Top of INFORMATION PROVIDED

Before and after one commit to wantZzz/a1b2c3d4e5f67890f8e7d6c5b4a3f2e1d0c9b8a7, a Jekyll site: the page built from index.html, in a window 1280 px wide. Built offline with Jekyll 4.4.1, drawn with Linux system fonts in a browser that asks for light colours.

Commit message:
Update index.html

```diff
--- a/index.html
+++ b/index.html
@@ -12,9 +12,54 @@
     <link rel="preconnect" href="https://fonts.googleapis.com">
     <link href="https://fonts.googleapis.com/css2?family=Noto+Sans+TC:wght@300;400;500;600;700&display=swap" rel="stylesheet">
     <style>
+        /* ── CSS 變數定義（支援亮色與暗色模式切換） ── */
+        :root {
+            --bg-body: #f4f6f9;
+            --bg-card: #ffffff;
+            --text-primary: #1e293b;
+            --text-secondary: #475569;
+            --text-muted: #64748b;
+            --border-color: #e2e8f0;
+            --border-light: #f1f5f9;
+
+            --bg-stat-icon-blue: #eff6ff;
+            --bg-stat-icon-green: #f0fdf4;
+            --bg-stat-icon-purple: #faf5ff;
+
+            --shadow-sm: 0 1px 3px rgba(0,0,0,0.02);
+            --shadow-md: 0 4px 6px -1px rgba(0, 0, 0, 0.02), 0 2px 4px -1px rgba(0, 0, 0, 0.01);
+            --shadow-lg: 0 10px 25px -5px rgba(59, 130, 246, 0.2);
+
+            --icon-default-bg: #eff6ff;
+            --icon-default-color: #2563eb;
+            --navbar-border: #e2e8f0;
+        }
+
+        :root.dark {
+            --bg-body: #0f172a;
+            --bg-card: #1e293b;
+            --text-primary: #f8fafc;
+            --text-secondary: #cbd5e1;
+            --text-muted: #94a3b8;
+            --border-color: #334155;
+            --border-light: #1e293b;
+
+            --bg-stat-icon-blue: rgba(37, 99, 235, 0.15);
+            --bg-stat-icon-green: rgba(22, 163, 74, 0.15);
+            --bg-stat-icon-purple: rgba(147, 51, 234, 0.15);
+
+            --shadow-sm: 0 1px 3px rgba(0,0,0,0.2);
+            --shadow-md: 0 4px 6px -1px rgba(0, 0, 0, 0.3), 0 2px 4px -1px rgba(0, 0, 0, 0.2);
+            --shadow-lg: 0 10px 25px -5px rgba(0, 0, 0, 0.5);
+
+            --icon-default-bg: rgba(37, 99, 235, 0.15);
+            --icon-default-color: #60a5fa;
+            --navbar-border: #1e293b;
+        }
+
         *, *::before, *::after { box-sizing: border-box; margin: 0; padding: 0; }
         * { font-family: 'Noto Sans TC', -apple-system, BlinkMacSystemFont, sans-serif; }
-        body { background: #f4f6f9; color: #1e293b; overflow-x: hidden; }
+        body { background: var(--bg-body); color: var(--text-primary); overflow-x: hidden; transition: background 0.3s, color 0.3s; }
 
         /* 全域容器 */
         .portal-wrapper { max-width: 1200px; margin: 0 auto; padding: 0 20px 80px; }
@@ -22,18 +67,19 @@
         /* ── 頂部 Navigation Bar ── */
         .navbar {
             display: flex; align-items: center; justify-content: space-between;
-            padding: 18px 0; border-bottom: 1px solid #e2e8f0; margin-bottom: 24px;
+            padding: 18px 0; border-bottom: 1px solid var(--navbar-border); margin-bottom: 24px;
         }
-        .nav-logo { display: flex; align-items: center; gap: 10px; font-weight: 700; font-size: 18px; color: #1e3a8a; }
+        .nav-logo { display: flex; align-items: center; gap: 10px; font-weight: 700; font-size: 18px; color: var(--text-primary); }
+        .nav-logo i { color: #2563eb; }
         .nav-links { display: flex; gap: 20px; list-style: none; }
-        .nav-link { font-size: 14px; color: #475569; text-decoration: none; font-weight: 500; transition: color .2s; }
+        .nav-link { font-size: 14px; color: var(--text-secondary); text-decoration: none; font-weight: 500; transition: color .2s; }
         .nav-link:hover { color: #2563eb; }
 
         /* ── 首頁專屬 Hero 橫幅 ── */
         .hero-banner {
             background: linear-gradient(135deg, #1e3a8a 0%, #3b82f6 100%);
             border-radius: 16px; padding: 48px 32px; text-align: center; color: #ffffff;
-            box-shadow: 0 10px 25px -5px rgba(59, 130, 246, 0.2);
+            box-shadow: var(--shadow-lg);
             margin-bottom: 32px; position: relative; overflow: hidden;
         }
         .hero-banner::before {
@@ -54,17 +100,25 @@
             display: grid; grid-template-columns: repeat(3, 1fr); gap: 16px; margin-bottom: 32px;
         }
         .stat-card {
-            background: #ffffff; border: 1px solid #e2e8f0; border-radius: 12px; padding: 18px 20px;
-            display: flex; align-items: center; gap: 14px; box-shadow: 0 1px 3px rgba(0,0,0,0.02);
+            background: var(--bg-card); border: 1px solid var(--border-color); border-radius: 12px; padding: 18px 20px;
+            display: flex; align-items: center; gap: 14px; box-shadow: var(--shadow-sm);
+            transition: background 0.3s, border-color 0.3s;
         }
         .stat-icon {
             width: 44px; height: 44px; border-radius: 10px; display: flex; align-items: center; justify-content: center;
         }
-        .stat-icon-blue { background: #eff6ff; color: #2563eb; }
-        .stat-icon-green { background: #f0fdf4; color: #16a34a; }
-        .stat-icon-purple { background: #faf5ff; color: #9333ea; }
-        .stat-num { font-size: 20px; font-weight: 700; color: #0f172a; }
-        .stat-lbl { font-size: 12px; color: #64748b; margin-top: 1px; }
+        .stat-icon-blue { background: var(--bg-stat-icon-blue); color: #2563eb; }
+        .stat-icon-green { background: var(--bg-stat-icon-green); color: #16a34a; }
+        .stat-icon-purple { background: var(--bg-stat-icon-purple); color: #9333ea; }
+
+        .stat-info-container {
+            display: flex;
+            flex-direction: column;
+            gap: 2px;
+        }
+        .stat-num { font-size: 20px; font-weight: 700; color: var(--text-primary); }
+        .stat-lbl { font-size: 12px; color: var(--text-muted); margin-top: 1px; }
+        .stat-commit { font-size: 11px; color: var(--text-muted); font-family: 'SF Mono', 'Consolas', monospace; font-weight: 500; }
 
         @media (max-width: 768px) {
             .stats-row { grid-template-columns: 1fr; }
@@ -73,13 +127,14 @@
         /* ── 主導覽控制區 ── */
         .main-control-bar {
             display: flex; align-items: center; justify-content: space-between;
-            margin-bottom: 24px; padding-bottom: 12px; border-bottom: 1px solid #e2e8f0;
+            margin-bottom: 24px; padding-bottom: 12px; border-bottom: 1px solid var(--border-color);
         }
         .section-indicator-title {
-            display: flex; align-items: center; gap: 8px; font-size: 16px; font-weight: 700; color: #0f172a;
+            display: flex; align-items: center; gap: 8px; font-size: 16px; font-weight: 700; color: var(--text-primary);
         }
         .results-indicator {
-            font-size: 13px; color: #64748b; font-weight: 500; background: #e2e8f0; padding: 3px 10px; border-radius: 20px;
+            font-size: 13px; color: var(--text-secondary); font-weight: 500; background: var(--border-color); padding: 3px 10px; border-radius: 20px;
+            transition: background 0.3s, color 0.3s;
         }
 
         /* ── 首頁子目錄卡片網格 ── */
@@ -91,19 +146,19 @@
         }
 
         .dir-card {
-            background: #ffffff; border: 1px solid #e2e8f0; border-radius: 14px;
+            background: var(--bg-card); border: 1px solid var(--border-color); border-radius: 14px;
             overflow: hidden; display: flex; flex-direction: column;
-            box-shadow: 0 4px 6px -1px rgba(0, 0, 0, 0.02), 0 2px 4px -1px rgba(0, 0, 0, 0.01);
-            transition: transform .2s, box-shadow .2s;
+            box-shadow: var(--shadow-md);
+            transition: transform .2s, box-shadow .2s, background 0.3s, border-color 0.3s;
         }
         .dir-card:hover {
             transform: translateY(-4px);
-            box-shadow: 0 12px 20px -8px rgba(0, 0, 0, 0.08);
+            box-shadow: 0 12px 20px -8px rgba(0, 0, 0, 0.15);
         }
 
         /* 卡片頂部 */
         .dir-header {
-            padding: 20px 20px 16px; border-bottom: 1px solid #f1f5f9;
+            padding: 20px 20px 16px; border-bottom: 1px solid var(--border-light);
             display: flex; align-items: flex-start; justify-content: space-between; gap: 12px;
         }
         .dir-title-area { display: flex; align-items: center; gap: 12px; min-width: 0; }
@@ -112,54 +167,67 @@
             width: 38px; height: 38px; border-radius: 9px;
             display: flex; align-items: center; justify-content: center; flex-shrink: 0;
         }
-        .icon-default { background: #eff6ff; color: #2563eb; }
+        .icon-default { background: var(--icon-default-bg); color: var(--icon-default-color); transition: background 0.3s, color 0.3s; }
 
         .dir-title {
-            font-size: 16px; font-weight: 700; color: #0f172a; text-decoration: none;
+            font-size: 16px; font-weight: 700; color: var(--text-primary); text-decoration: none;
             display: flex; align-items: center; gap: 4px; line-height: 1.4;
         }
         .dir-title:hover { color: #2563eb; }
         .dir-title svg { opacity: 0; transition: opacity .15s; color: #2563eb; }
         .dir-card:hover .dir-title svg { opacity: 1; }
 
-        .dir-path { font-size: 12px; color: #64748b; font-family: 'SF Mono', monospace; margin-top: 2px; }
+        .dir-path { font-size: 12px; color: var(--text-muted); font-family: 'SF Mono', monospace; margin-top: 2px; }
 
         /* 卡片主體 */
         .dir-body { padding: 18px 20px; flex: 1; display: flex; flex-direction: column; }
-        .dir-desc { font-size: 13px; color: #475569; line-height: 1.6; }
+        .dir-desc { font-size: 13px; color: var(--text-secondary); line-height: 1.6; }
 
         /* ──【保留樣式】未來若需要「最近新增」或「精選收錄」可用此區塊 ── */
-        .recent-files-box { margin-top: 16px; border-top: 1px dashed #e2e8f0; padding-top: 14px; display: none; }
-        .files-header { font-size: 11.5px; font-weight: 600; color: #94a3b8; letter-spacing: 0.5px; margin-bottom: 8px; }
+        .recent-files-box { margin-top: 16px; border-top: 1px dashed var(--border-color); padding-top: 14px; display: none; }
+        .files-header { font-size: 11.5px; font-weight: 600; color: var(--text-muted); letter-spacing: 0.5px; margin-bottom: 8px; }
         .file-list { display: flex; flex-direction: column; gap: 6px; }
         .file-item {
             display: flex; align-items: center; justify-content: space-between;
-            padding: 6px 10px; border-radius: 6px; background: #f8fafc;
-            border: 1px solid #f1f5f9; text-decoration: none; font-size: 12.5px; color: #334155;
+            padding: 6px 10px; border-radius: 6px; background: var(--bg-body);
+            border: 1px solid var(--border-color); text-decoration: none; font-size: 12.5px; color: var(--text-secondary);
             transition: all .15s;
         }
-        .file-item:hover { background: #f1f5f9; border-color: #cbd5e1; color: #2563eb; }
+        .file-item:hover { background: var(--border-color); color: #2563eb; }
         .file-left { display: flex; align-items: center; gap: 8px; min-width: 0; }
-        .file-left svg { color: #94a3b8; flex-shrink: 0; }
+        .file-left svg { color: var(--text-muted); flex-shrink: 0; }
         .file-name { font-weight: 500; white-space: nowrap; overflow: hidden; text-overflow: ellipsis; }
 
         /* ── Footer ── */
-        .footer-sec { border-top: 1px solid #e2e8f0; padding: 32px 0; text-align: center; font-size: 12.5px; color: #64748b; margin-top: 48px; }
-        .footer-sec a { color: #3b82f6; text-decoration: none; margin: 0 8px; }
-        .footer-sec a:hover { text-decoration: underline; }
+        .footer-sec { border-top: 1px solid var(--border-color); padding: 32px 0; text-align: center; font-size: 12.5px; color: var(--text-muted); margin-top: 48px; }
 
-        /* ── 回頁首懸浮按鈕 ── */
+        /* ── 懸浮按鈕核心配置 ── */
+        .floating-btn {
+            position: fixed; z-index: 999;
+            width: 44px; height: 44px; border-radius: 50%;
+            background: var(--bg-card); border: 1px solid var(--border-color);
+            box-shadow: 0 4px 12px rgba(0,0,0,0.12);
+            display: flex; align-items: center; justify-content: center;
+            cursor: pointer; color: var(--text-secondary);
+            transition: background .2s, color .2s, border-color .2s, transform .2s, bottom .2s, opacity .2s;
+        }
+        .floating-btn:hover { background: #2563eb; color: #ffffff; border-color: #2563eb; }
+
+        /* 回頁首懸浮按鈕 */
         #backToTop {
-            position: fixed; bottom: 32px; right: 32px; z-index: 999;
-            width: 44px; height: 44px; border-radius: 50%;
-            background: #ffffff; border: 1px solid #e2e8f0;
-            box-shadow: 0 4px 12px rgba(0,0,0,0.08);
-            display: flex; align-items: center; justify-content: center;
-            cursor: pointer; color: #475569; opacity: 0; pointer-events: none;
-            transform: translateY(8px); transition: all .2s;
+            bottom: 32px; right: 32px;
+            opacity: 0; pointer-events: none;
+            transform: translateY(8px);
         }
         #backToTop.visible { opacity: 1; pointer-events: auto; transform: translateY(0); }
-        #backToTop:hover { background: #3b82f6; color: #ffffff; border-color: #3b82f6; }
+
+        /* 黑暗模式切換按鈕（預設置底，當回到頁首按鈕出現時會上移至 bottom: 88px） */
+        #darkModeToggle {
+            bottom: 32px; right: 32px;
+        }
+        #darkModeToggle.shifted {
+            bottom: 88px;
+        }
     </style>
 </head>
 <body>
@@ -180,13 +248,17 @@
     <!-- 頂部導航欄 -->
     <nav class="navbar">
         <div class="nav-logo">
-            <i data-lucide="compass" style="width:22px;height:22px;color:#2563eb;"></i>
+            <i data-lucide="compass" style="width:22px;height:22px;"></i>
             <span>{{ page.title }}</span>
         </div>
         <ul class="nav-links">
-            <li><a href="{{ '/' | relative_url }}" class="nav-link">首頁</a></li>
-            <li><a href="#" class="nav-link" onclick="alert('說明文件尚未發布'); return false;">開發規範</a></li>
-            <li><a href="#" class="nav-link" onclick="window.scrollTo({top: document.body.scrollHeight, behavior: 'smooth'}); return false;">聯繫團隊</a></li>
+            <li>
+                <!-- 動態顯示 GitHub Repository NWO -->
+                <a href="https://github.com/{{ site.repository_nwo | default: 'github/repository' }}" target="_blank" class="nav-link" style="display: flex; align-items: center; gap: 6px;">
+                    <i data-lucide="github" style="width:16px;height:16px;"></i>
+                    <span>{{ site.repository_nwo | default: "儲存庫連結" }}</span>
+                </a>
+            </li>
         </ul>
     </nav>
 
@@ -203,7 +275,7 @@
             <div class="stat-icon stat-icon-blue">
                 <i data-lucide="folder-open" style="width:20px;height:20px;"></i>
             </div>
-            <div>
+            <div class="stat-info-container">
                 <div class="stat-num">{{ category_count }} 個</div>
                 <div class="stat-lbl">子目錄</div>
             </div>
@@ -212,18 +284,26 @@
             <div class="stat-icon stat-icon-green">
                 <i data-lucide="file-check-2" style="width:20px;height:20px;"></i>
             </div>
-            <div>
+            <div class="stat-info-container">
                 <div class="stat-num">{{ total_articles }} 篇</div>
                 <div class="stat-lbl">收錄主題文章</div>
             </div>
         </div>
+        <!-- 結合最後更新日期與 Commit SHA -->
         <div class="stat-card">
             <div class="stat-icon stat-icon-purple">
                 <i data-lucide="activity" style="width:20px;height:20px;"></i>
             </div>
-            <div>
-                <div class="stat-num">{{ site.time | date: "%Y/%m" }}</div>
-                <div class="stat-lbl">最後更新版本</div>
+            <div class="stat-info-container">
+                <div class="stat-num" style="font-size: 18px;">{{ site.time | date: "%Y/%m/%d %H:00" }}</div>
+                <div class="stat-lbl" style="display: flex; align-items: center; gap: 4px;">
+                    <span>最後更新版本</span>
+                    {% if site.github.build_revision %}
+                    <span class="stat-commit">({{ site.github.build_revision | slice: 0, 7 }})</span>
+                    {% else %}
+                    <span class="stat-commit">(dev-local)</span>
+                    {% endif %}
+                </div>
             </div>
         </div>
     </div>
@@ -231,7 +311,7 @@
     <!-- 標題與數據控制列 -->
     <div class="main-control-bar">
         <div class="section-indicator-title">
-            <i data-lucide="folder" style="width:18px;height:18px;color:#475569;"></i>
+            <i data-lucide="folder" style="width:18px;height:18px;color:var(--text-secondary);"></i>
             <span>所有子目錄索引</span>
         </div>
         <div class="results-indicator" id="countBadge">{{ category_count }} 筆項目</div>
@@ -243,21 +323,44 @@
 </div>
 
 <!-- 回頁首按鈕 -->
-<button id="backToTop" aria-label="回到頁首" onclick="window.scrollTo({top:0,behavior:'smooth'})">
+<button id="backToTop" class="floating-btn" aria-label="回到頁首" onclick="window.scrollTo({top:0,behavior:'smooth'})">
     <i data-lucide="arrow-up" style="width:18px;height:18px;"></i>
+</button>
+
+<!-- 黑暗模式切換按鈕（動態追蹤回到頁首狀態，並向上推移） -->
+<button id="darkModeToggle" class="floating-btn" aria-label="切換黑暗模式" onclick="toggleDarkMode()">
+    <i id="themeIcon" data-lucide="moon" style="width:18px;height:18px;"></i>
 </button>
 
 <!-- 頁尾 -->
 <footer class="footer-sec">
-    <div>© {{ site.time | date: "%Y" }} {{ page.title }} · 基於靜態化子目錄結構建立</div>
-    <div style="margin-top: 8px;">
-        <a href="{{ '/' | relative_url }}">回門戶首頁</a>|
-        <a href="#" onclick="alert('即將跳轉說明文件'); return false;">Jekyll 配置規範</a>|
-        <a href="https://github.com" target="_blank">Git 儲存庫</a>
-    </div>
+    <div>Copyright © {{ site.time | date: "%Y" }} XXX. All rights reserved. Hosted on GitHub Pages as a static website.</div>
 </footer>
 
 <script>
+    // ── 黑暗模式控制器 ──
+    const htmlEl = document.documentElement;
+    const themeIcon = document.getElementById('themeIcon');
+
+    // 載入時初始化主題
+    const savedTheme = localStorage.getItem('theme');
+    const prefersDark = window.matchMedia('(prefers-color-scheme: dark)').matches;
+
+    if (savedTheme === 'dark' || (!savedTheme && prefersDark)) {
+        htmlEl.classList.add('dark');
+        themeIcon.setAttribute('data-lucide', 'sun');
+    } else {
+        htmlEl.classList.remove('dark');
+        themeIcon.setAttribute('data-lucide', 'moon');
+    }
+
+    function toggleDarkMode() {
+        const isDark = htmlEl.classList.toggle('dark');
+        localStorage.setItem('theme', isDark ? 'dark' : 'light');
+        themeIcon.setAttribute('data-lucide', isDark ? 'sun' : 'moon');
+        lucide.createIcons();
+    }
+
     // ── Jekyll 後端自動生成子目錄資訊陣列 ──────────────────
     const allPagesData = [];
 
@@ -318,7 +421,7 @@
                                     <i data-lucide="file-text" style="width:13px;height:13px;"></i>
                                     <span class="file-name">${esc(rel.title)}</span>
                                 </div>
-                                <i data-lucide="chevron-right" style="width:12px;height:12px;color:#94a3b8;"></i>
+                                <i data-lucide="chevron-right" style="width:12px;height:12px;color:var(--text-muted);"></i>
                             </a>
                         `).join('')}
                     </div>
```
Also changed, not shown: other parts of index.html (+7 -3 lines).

Bottom of INFORMATION PROVIDED

**WHAT IS REQUIRED:** How many of the lines above include the string "transform"? Only the number should be written.

**SOLUTION BELOW:** 7